City lawmakers are putting themselves at odds with national politicians over whether to provide social services to non-resident homeless

The City Council moved this week to put pressure on the government to establish temporary lodging for foreign homeless who are not entitled to social services.

Current laws permit non-residents from receiving social services or sleeping in homeless shelters, but with winter approaching the council’s Social Affairs Committee is now calling for the social affairs minister, Annette Vilhelmsen (Socialistisk Folkeparti), to allow councils to set up so-called transit rooms for them in order to give them shelter as they prepare to leave the country. 

The move has put some city councillors at odds with their official party line. Councillor Sisse Marie Berendt Welling, also a member of Sociaistisk Folkeparti, put forward the measure, and it was supported by all the members of the committee.

SEE RELATED: Limited support for proposal to help foreign homeless
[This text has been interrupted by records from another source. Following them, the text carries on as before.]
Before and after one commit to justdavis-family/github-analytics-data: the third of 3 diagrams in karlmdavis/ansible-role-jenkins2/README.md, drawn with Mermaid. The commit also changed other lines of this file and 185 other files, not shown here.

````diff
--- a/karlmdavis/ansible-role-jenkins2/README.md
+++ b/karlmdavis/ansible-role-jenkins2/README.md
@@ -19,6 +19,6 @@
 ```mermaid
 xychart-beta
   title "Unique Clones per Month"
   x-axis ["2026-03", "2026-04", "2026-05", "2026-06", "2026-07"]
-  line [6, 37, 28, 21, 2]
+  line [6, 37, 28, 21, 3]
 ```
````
Mikkel Warming (Enhedslisten), the deputy mayor for social affairs and the chairman of the committee, said council governments should be able to distribute funds directly to homeless charities, instead of the current set-up, which sees funds distributed by the state.

“It is vital that we offer these individuals medical and social support, so they can get better, move on from transit housing and eventually go home”, Warming said.
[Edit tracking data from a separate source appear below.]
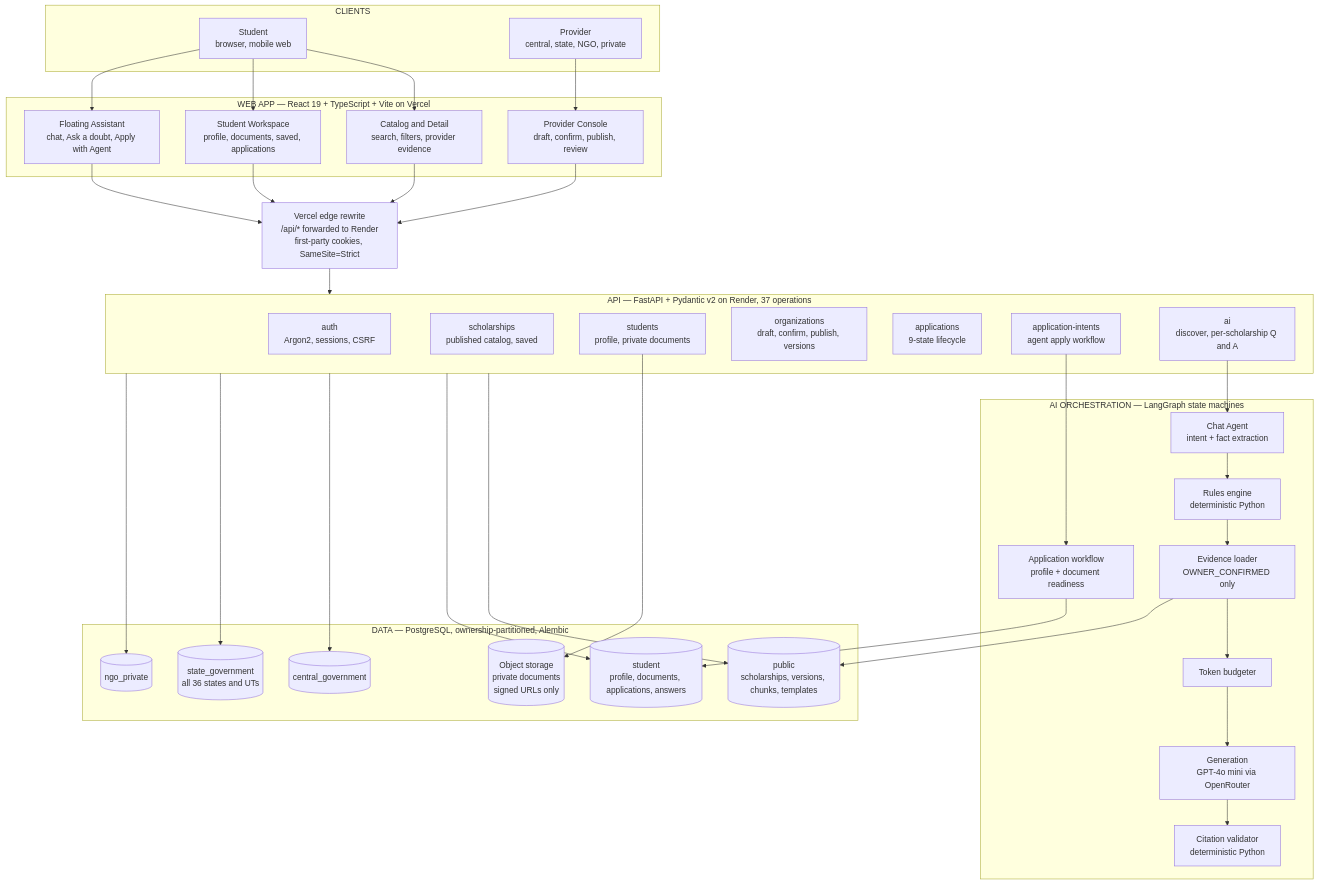
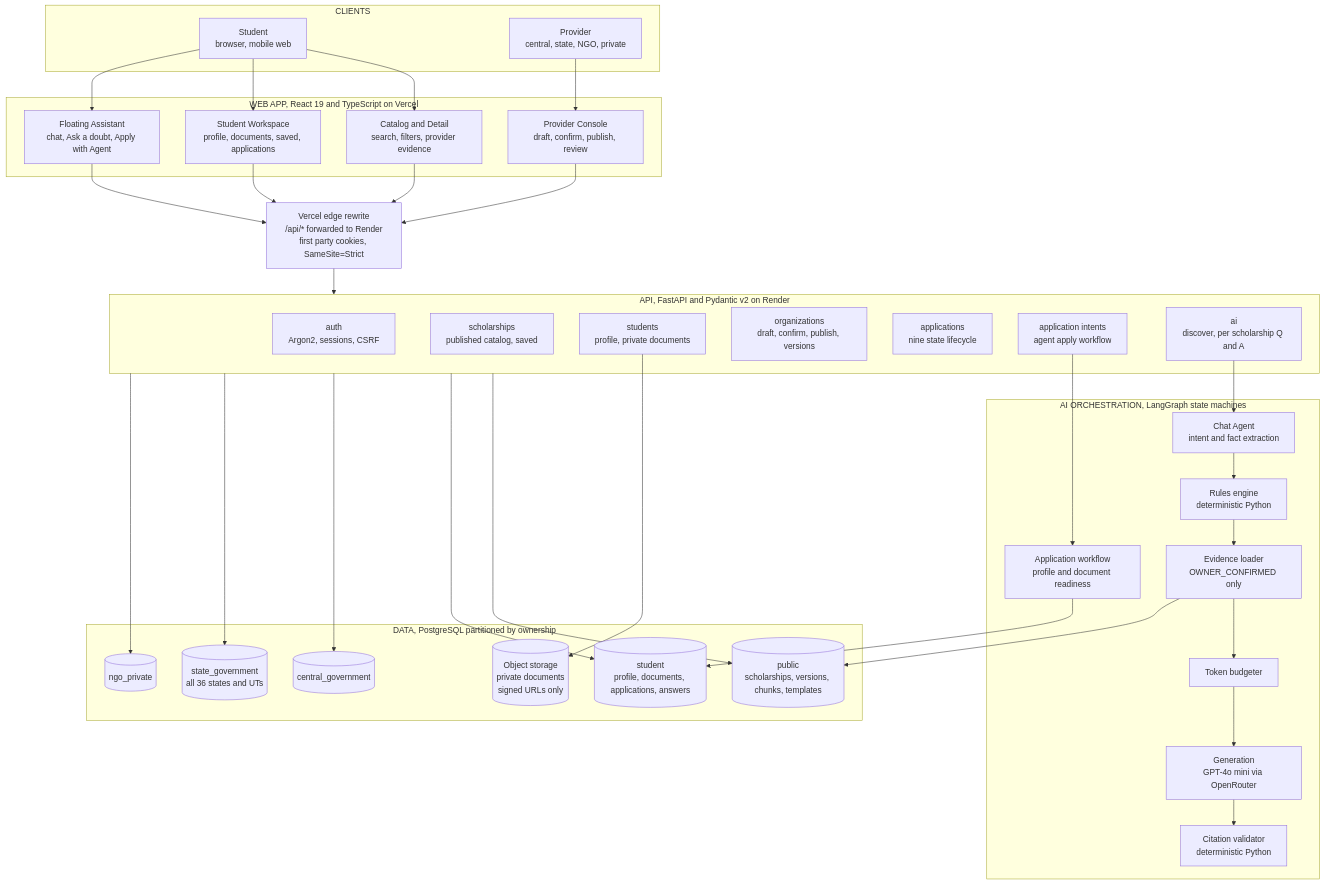
One commit to 23110572-hash/Scholarsaathi changed the third of 8 diagrams in README.md. Above: the diagram before and after it, drawn with Mermaid. The commit also changed other lines of this file, not shown here.

````diff
--- a/README.md
+++ b/README.md
@@ -207,69 +201,69 @@
 ```mermaid
 flowchart TB
     subgraph clients["CLIENTS"]
         S["Student<br/>browser, mobile web"]
         P["Provider<br/>central, state, NGO, private"]
     end
 
-    subgraph web["WEB APP — React 19 + TypeScript + Vite on Vercel"]
+    subgraph web["WEB APP, React 19 and TypeScript on Vercel"]
         CAT["Catalog and Detail<br/>search, filters, provider evidence"]
         WS["Student Workspace<br/>profile, documents, saved, applications"]
         AI_UI["Floating Assistant<br/>chat, Ask a doubt, Apply with Agent"]
         PC["Provider Console<br/>draft, confirm, publish, review"]
     end
 
-    EDGE["Vercel edge rewrite<br/>/api/* forwarded to Render<br/>first-party cookies, SameSite=Strict"]
+    EDGE["Vercel edge rewrite<br/>/api/* forwarded to Render<br/>first party cookies, SameSite=Strict"]
 
-    subgraph api["API — FastAPI + Pydantic v2 on Render, 37 operations"]
+    subgraph api["API, FastAPI and Pydantic v2 on Render"]
         AUTH["auth<br/>Argon2, sessions, CSRF"]
         SCH["scholarships<br/>published catalog, saved"]
         STU["students<br/>profile, private documents"]
         ORG["organizations<br/>draft, confirm, publish, versions"]
-        APP["applications<br/>9-state lifecycle"]
-        INT["application-intents<br/>agent apply workflow"]
-        AIR["ai<br/>discover, per-scholarship Q and A"]
+        APP["applications<br/>nine state lifecycle"]
+        INT["application intents<br/>agent apply workflow"]
+        AIR["ai<br/>discover, per scholarship Q and A"]
     end
 
-    subgraph ai["AI ORCHESTRATION — LangGraph state machines"]
-        CHATA["Chat Agent<br/>intent + fact extraction"]
+    subgraph ai["AI ORCHESTRATION, LangGraph state machines"]
+        CHATA["Chat Agent<br/>intent and fact extraction"]
         RULES["Rules engine<br/>deterministic Python"]
         EV["Evidence loader<br/>OWNER_CONFIRMED only"]
         BUD["Token budgeter"]
         GEN["Generation<br/>GPT-4o mini via OpenRouter"]
         VAL["Citation validator<br/>deterministic Python"]
-        WF["Application workflow<br/>profile + document readiness"]
+        WF["Application workflow<br/>profile and document readiness"]
     end
 
-    subgraph data["DATA — PostgreSQL, ownership-partitioned, Alembic"]
+    subgraph data["DATA, PostgreSQL partitioned by ownership"]
         PUB[("public<br/>scholarships, versions, chunks, templates")]
         STD[("student<br/>profile, documents, applications, answers")]
         CG[("central_government")]
         SG[("state_government<br/>all 36 states and UTs")]
         NP[("ngo_private")]
         OBJ[("Object storage<br/>private documents<br/>signed URLs only")]
     end
 
     S --> CAT
     S --> WS
     S --> AI_UI
     P --> PC
     CAT --> EDGE
     WS --> EDGE
     AI_UI --> EDGE
     PC --> EDGE
     EDGE --> api
 
     AIR --> CHATA
     CHATA --> RULES
     RULES --> EV --> BUD --> GEN --> VAL
     INT --> WF
     WF --> STD
 
     EV --> PUB
     api --> PUB
     api --> STD
     api --> CG
     api --> SG
     api --> NP
     STU --> OBJ
 ```
````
Charities also want change
The City Council’s move comes after seven homeless charities in Setpember wrote their own letter to Vilhelmsen making suggestions for how to resolve what they call “an unsustainable situation”.

Gitte Frydensbjerg, the head of from Missionen Blandt Hjemløse, one of the seven charities, said the group was still awaiting a response from Vilhelmsen three weeks after contacting her by letter. She said she was still hopeful that a meeting would be scheduled soon, however.

A request to Annette Vilhelmsen to comment on this article was turned down by the Social Affairs Ministry.